*Work instructions*:
Please reproduce all entries word for word and omit their pictures.

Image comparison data
###

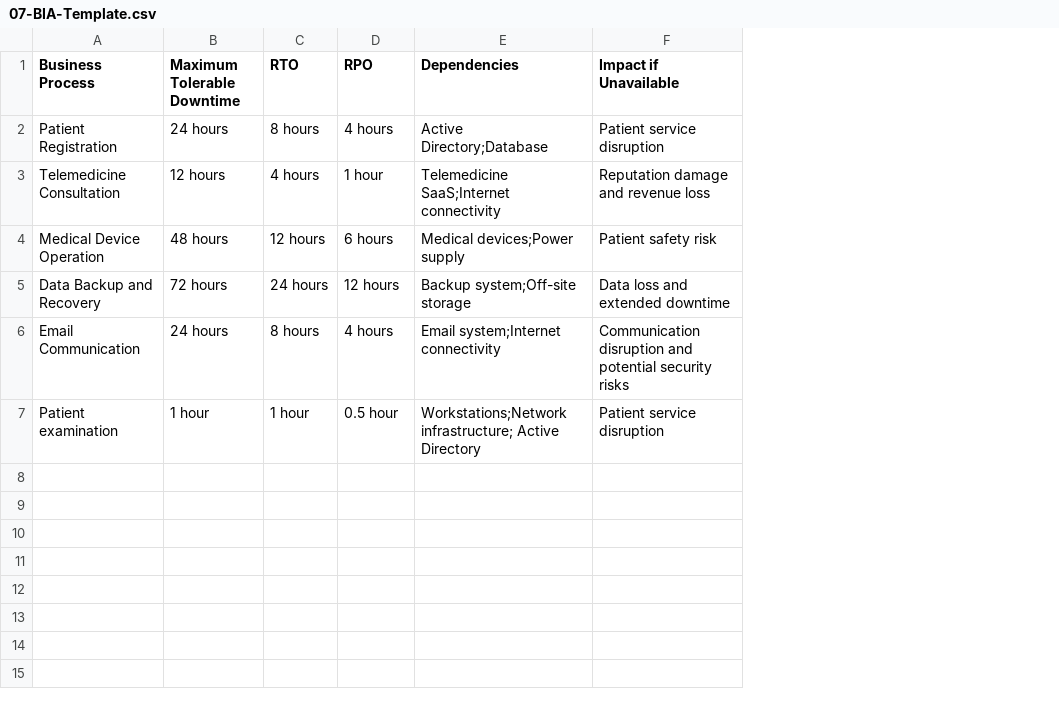
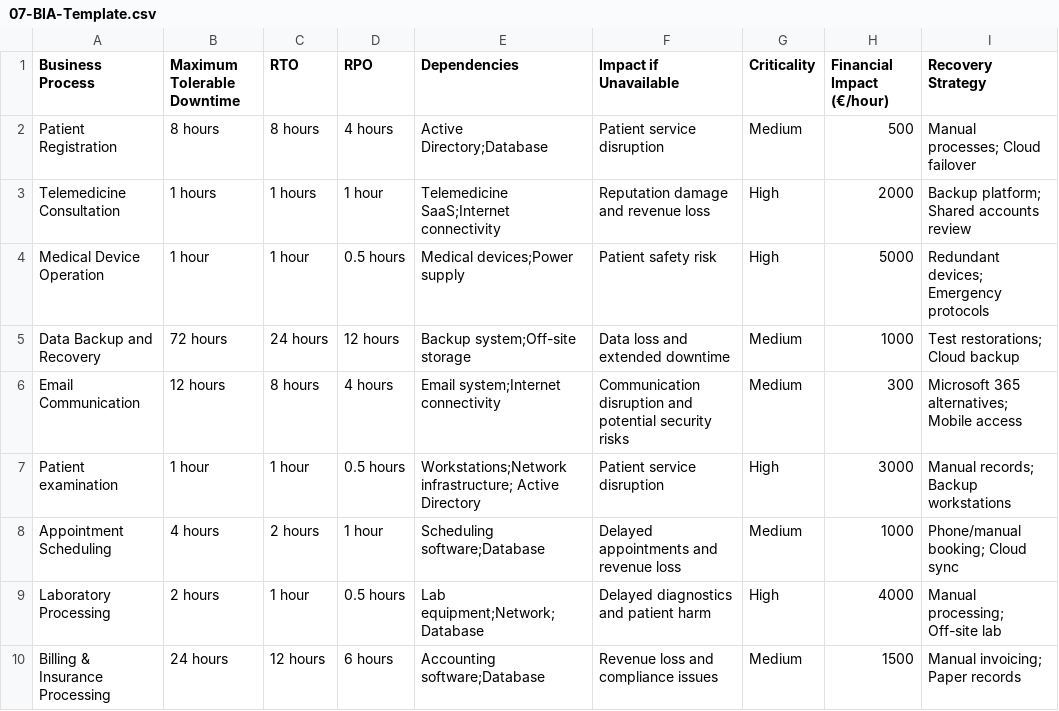
Before and after one commit to mvrscaj-ctrl/VO-Vaje, a CSV file: lab01/templates/07-BIA-Template.csv, drawn as a sheet; the diff names each change by its address in the sheet, - before the commit and + after, or states it on an @@ line.

```diff
--- a/lab01/templates/07-BIA-Template.csv
+++ b/lab01/templates/07-BIA-Template.csv
+column G (Criticality), rows 2-7: Medium | High | High | Medium | Medium | High
+column H (Financial Impact (€/hour)), rows 2-7: 500 | 2000 | 5000 | 1000 | 300 | 3000
+column I (Recovery Strategy), rows 2-7: Manual processes; Cloud failover | Backup platform; Shared accounts review | Redundant devices; Emergency protocols | Test restorations; Cloud backup | Microsoft 365 alternatives; Mobile access | Manual records; Backup workstations
-B2 (Maximum Tolerable Downtime): 24 hours
+B2 (Maximum Tolerable Downtime): 8 hours
-B3 (Maximum Tolerable Downtime): 12 hours
+B3 (Maximum Tolerable Downtime): 1 hours
-C3 (RTO): 4 hours
+C3 (RTO): 1 hours
-B4 (Maximum Tolerable Downtime): 48 hours
+B4 (Maximum Tolerable Downtime): 1 hour
-C4 (RTO): 12 hours
+C4 (RTO): 1 hour
-D4 (RPO): 6 hours
+D4 (RPO): 0.5 hours
-B6 (Maximum Tolerable Downtime): 24 hours
+B6 (Maximum Tolerable Downtime): 12 hours
-D7 (RPO): 0.5 hour
+D7 (RPO): 0.5 hours
+row 8: Appointment Scheduling | 4 hours | 2 hours | 1 hour | Scheduling software;Database | Delayed appointments and revenue loss | Medium | 1000 | Phone/manual booking; Cloud sync
+row 9: Laboratory Processing | 2 hours | 1 hour | 0.5 hours | Lab equipment;Network;Database | Delayed diagnostics and patient harm | High | 4000 | Manual processing; Off-site lab
+row 10: Billing & Insurance Processing | 24 hours | 12 hours | 6 hours | Accounting software;Database | Revenue loss and compliance issues | Medium | 1500 | Manual invoicing; Paper records
```
Also changed, not shown: lab01/templates/01-Asset-Register.csv, lab01/templates/02-Risk-Register.csv, 3 other files.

###

*Written response*:
Before and after one commit to mvrscaj-ctrl/VO-Vaje, a CSV file: lab01/templates/07-BIA-Template.csv, drawn as a sheet; the diff names each change by its address in the sheet, - before the commit and + after, or states it on an @@ line.

```diff
--- a/lab01/templates/07-BIA-Template.csv
+++ b/lab01/templates/07-BIA-Template.csv
+column G (Criticality), rows 2-7: Medium | High | High | Medium | Medium | High
+column H (Financial Impact (€/hour)), rows 2-7: 500 | 2000 | 5000 | 1000 | 300 | 3000
+column I (Recovery Strategy), rows 2-7: Manual processes; Cloud failover | Backup platform; Shared accounts review | Redundant devices; Emergency protocols | Test restorations; Cloud backup | Microsoft 365 alternatives; Mobile access | Manual records; Backup workstations
-B2 (Maximum Tolerable Downtime): 24 hours
+B2 (Maximum Tolerable Downtime): 8 hours
-B3 (Maximum Tolerable Downtime): 12 hours
+B3 (Maximum Tolerable Downtime): 1 hours
-C3 (RTO): 4 hours
+C3 (RTO): 1 hours
-B4 (Maximum Tolerable Downtime): 48 hours
+B4 (Maximum Tolerable Downtime): 1 hour
-C4 (RTO): 12 hours
+C4 (RTO): 1 hour
-D4 (RPO): 6 hours
+D4 (RPO): 0.5 hours
-B6 (Maximum Tolerable Downtime): 24 hours
+B6 (Maximum Tolerable Downtime): 12 hours
-D7 (RPO): 0.5 hour
+D7 (RPO): 0.5 hours
+row 8: Appointment Scheduling | 4 hours | 2 hours | 1 hour | Scheduling software;Database | Delayed appointments and revenue loss | Medium | 1000 | Phone/manual booking; Cloud sync
+row 9: Laboratory Processing | 2 hours | 1 hour | 0.5 hours | Lab equipment;Network;Database | Delayed diagnostics and patient harm | High | 4000 | Manual processing; Off-site lab
+row 10: Billing & Insurance Processing | 24 hours | 12 hours | 6 hours | Accounting software;Database | Revenue loss and compliance issues | Medium | 1500 | Manual invoicing; Paper records
```
Also changed, not shown: lab01/templates/01-Asset-Register.csv, lab01/templates/02-Risk-Register.csv, 3 other files.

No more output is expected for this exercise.